In ancient times, Naadam — which means games — was held during weddings. In time, the festival included impressive parades of mounted cavalry with the most macho men warming up in an “eagle dance” before a wrestling match. As touristy as it gets, the mini Naadam Fest in Chinggis Kuree Ger Camp was a cultural performance where men wrestlers display their physique on a chilly afternoon, children and young teens on their saddles — often without a helmet — racing across the grassy plains, and men and women shooting arrows at impossible targets.
In this Naadam, we were also herded into a couple of gers. Not the kind where real nomadic families live, but “fancy gers” with animal furs spread over the tent to keep you warm, “thrones” ornately designed to make you feel like royalty, and some of the best performers with a knack for freaking you out. I mean that as a COMPLIMENT!

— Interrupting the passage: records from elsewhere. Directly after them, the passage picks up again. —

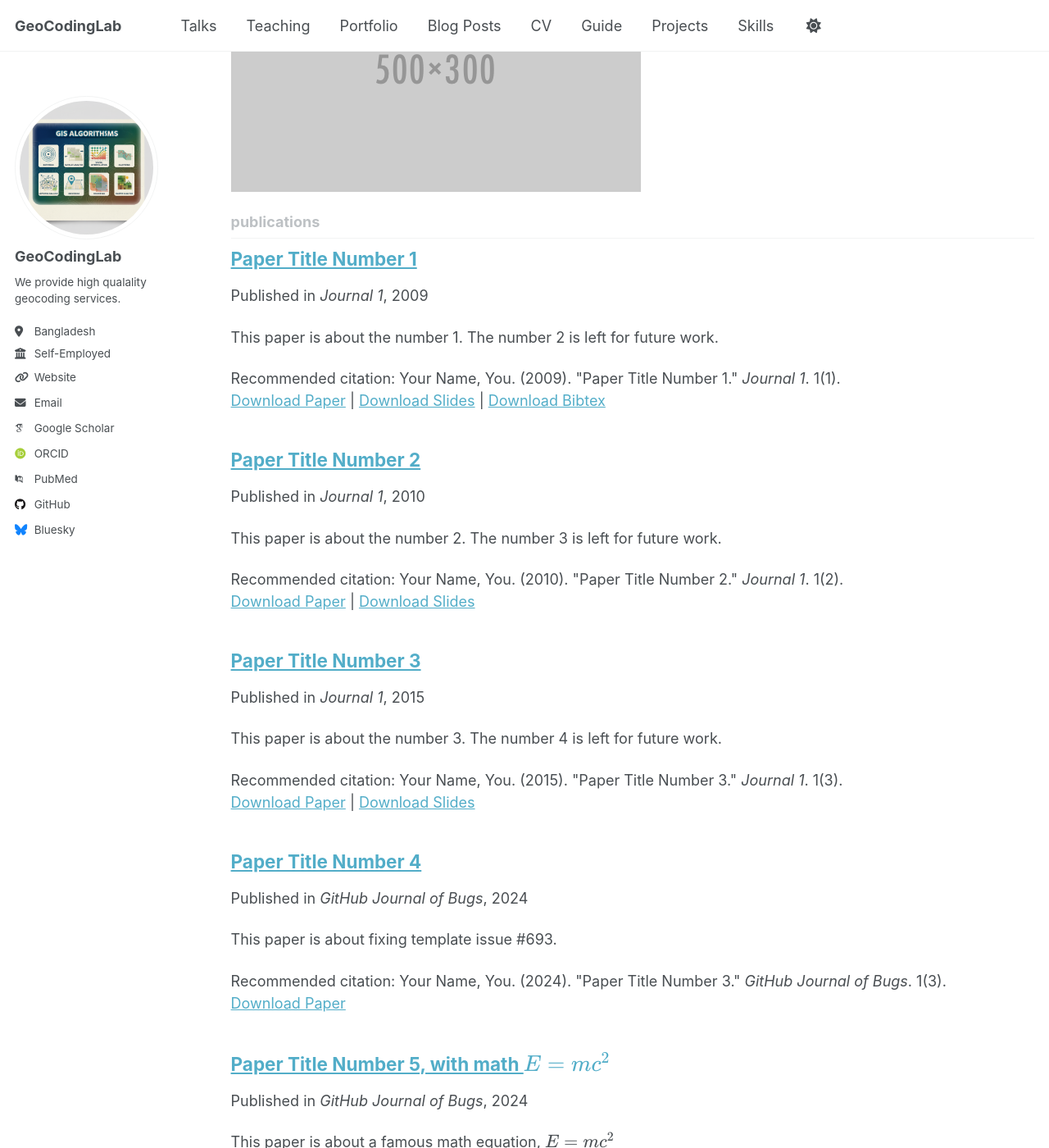
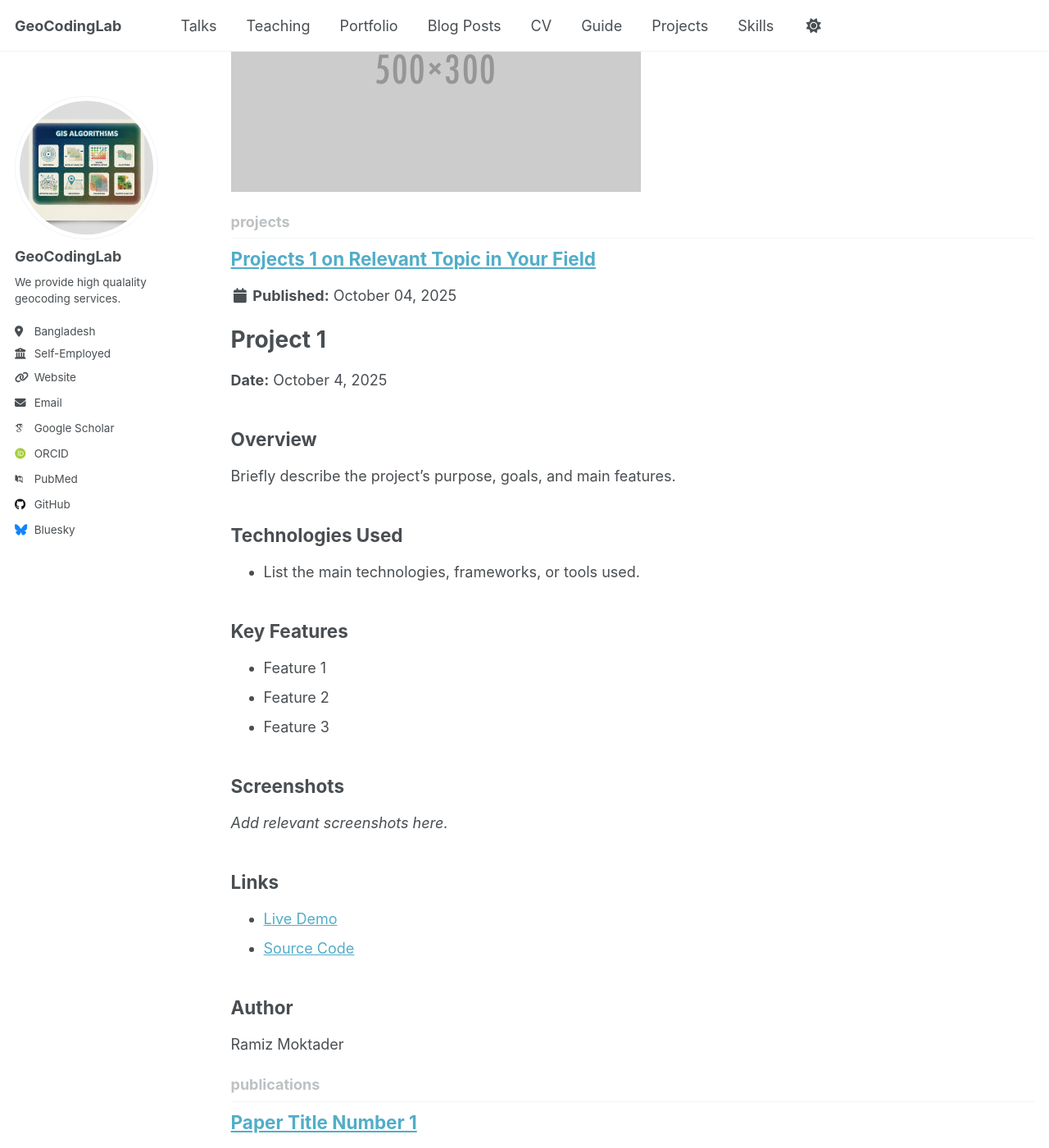
Before and after one commit to ramiz-moktader/portfolio-template-test, a Jekyll site: the page built from _pages/collection-archive.html, in a window 1280 px wide and 1400 px high, scrolled down 851 px. Shown: the whole window at 82% size. Built offline with Jekyll 4.4.1, drawn with Linux system fonts in a browser that asks for light colours; some web fonts are replaced; a script that is not in the unit is left out.

Commit message:
testing with collection

```diff
--- a/_config.yml
+++ b/_config.yml
@@ -229,6 +229,9 @@ collections:
   talks:
     output: true
     permalink: /:collection/:path/
+  projects:
+    output: true
+    permalink: /:collection/:path/
 
 
 # These settings control how pages and collections are included in the site
--- /dev/null
+++ b/_projects/2025-10-4-project1.md
@@ -0,0 +1,36 @@
+---
+title: "Projects 1 on Relevant Topic in Your Field"
+collection: projects
+type: "Projects"
+permalink: /projects/2025-10-4-project1
+---
+# Project 1
+
+**Date:** October 4, 2025
+
+## Overview
+
+Briefly describe the project's purpose, goals, and main features.
+
+## Technologies Used
+
+- List the main technologies, frameworks, or tools used.
+
+## Key Features
+
+- Feature 1
+- Feature 2
+- Feature 3
+
+## Screenshots
+
+_Add relevant screenshots here._
+
+## Links
+
+- [Live Demo](#)
+- [Source Code](#)
+
+## Author
+
+Ramiz Moktader
```
Also changed, not shown: _pages/markdown.md (+17 -2 lines), _data/navigation.yml (line endings or trailing spaces).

The operatic renditions of Mongolian classics left me wondering how these Mongolians can sound like Russians when they speak, but sound so like their Chinese neighbors when they sing. Amazing. But it was my first to hear “throat singing”. No, yodel is different. Throat singing is in a class all its own. Listen to this clip. I’m sure I’d never explain it enough.
So soon after the “throat singing” we were treated to another cultural performance. It took awhile to “recover” from this last one. This lady contortionist nearly freaked me out. How in heaven’s name does she do that? After her performance, I noticed that she walked on tiptoes, like her feet bones won’t let her press her soles on the ground. I wonder if that hurts?
What an afternoon! Before gunpowder was invented, all battles were won by sheer guts, innate intellect, physical skills and muscle power. My idea of a Mongolian warrior is that of a Gengis Khan lookalike aiming with his arrow while riding a horse at full speed. Fierce!